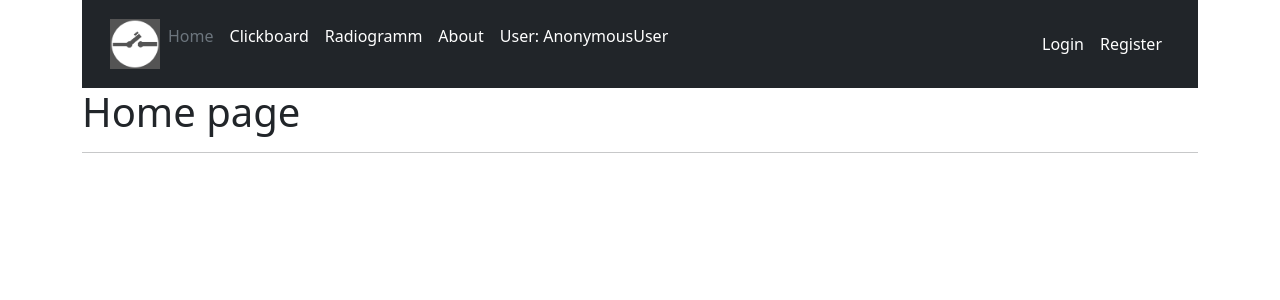
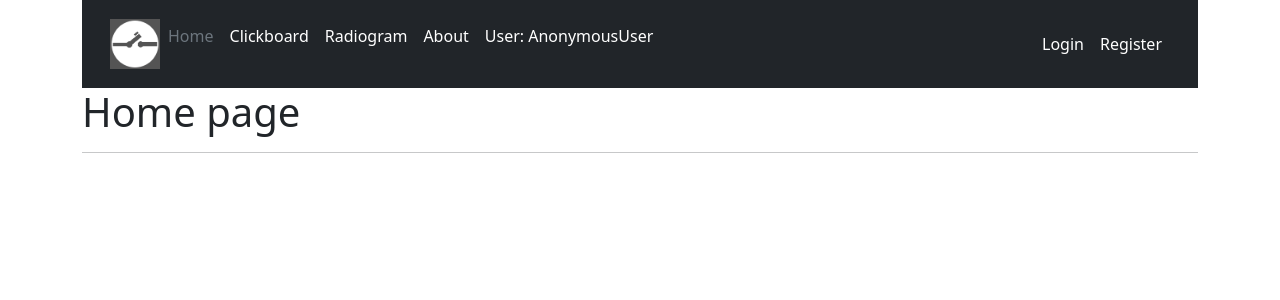
Before and after one commit to ChtobiUchitsyaNadoBitProfi/Easy_morse, a Django app: page /users/home in a window 1280 px wide. Shown: the top 300 px of the page. Run offline with Django 4.2, Linux system fonts and the light colour scheme.

Commit message:
rename 'radiogramm' to 'radiogram'

```diff
--- a/users/templates/base.html
+++ b/users/templates/base.html
@@ -21,7 +21,7 @@
         <ul class="nav col-12 col-lg-auto me-lg-auto mb-2 justify-content-center mb-md-0">
           <li><a href="{% url 'home' %}" class="nav-link px-2 text-secondary">Home</a></li>
           <li><a href="{% url 'clickboard' %}" class="nav-link px-2 text-white">Clickboard</a></li>
-          <li><a href="{% url 'radiogramm' %}" class="nav-link px-2 text-white">Radiogramm</a></li>
+          <li><a href="{% url 'radiogram' %}" class="nav-link px-2 text-white">Radiogram</a></li>
           <li><a href="{% url 'about' %}" class="nav-link px-2 text-white">About</a></li>
 
           <li><p class="nav-link px-2 text-white">User: {{ user }}</p></li>
--- a/users/templates/clickboard.html
+++ b/users/templates/clickboard.html
@@ -54,6 +54,7 @@
            <p>Test</p>
         </div>
     </div>
+    </div>
     <script type="text/javascript">
         var volume = 0.5;
         var speed = 1;
--- a/users/urls.py
+++ b/users/urls.py
@@ -7,7 +7,7 @@ urlpatterns = [
     path('', include('django.contrib.auth.urls')),
     path('home', views.home, name='home'),
     path('clickboard', views.clickboard, name='clickboard'),
-    path('radiogramm', views.radiogramm, name='radiogramm'),
+    path('radiogram', views.radiogram, name='radiogram'),
     path('register/', Register.as_view(), name='register'),
     path('about', views.about, name='about'),
 
--- a/users/views.py
+++ b/users/views.py
@@ -25,15 +25,14 @@ def clickboard(request):
     return render(request, 'clickboard.html', context)
 
 
-def radiogramm(request):
+def radiogram(request):
     context = {
         "eng": ['q', 'w', 'e', 'r', 't', 'y', 'u', 'i', 'o', 'p', 'a', 's', 'd', 'f', 'g', 'h', 'j', 'k', 'l', 'z', 'x',
                 'c', 'v', 'b', 'n', 'm'],
-
         "ru": ['й', 'ц', 'у', 'к', 'е', 'н', 'г', 'ш', 'щ', 'з', 'х', 'ф', 'ы', 'в', 'а', 'п', 'р', 'о', 'л', 'д', 'ж',
                'э', 'я', 'ч', 'с', 'м', 'и', 'т', 'ь', 'б', 'ю'],
     }
-    return render(request, 'radiogramm.html', context)
+    return render(request, 'radiogram.html', context)
 
 
 class Register(View):
```
Also changed, not shown: users/templates/radiogram.html (added, +24 -0 lines), users/templates/radiogramm.html (deleted, +0 -11 lines).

= = = = =

Work to be completed: You need to copy every entry exactly, taking out only the pictures.

Solution to this exercise:
Before and after one commit to ChtobiUchitsyaNadoBitProfi/Easy_morse, a Django app: page /users/home in a window 1280 px wide. Shown: the top 300 px of the page. Run offline with Django 4.2, Linux system fonts and the light colour scheme.

Commit message:
rename 'radiogramm' to 'radiogram'

```diff
--- a/users/templates/base.html
+++ b/users/templates/base.html
@@ -21,7 +21,7 @@
         <ul class="nav col-12 col-lg-auto me-lg-auto mb-2 justify-content-center mb-md-0">
           <li><a href="{% url 'home' %}" class="nav-link px-2 text-secondary">Home</a></li>
           <li><a href="{% url 'clickboard' %}" class="nav-link px-2 text-white">Clickboard</a></li>
-          <li><a href="{% url 'radiogramm' %}" class="nav-link px-2 text-white">Radiogramm</a></li>
+          <li><a href="{% url 'radiogram' %}" class="nav-link px-2 text-white">Radiogram</a></li>
           <li><a href="{% url 'about' %}" class="nav-link px-2 text-white">About</a></li>
 
           <li><p class="nav-link px-2 text-white">User: {{ user }}</p></li>
--- a/users/templates/clickboard.html
+++ b/users/templates/clickboard.html
@@ -54,6 +54,7 @@
            <p>Test</p>
         </div>
     </div>
+    </div>
     <script type="text/javascript">
         var volume = 0.5;
         var speed = 1;
--- a/users/urls.py
+++ b/users/urls.py
@@ -7,7 +7,7 @@ urlpatterns = [
     path('', include('django.contrib.auth.urls')),
     path('home', views.home, name='home'),
     path('clickboard', views.clickboard, name='clickboard'),
-    path('radiogramm', views.radiogramm, name='radiogramm'),
+    path('radiogram', views.radiogram, name='radiogram'),
     path('register/', Register.as_view(), name='register'),
     path('about', views.about, name='about'),
 
--- a/users/views.py
+++ b/users/views.py
@@ -25,15 +25,14 @@ def clickboard(request):
     return render(request, 'clickboard.html', context)
 
 
-def radiogramm(request):
+def radiogram(request):
     context = {
         "eng": ['q', 'w', 'e', 'r', 't', 'y', 'u', 'i', 'o', 'p', 'a', 's', 'd', 'f', 'g', 'h', 'j', 'k', 'l', 'z', 'x',
                 'c', 'v', 'b', 'n', 'm'],
-
         "ru": ['й', 'ц', 'у', 'к', 'е', 'н', 'г', 'ш', 'щ', 'з', 'х', 'ф', 'ы', 'в', 'а', 'п', 'р', 'о', 'л', 'д', 'ж',
                'э', 'я', 'ч', 'с', 'м', 'и', 'т', 'ь', 'б', 'ю'],
     }
-    return render(request, 'radiogramm.html', context)
+    return render(request, 'radiogram.html', context)
 
 
 class Register(View):
```
Also changed, not shown: users/templates/radiogram.html (added, +24 -0 lines), users/templates/radiogramm.html (deleted, +0 -11 lines).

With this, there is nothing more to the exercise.